[The records — start]
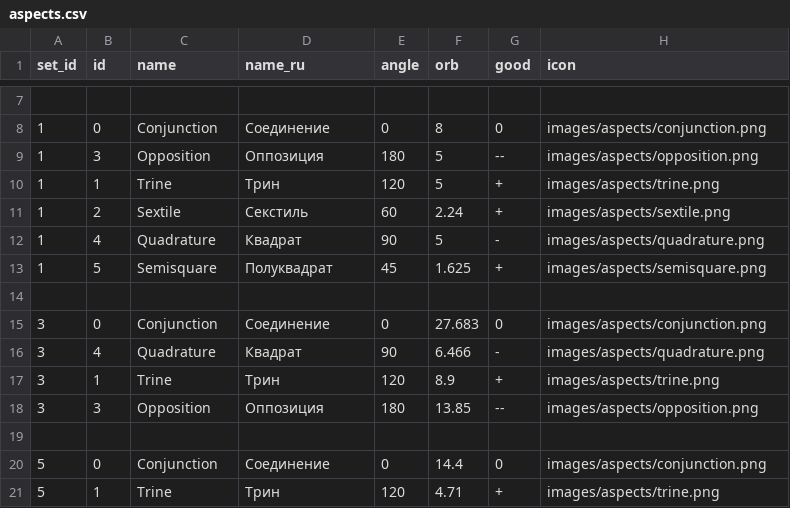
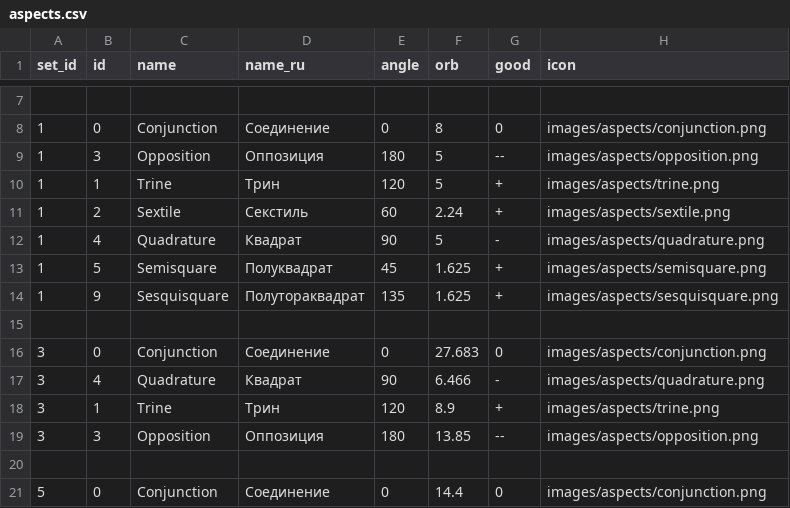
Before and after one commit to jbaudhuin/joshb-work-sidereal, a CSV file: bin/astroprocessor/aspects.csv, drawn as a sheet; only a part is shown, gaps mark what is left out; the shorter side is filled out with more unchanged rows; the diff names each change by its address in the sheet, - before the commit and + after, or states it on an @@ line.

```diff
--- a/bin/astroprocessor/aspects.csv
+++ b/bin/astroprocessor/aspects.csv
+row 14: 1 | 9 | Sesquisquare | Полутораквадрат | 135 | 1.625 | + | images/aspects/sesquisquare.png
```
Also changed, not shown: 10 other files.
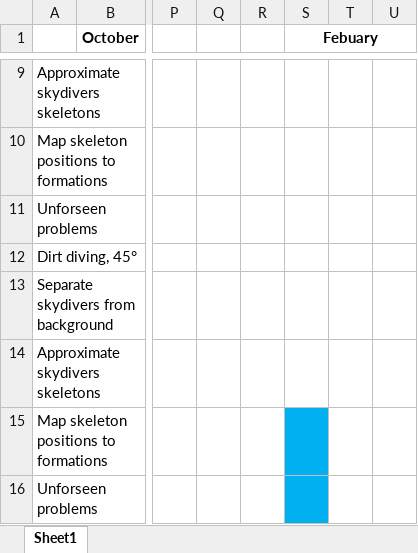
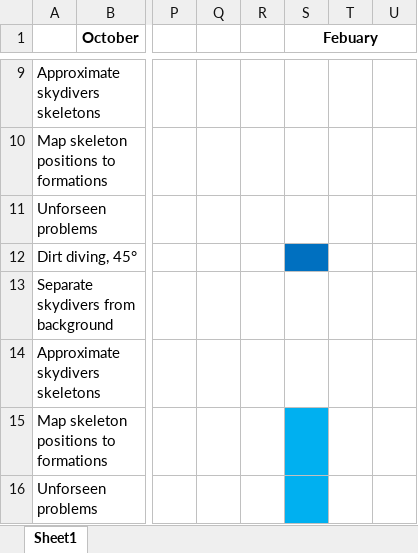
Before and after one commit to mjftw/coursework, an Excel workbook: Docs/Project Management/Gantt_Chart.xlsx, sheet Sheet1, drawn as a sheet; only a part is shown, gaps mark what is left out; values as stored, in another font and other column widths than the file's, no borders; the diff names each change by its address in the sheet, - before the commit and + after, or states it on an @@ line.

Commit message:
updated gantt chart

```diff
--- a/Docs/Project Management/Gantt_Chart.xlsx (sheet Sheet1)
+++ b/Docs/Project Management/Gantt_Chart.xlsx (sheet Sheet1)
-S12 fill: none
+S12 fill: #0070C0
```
[The records — finish]
Description of the task: Across all the entries above, count each line that has the word "drawn" in it, and give only the count.

Task response: 2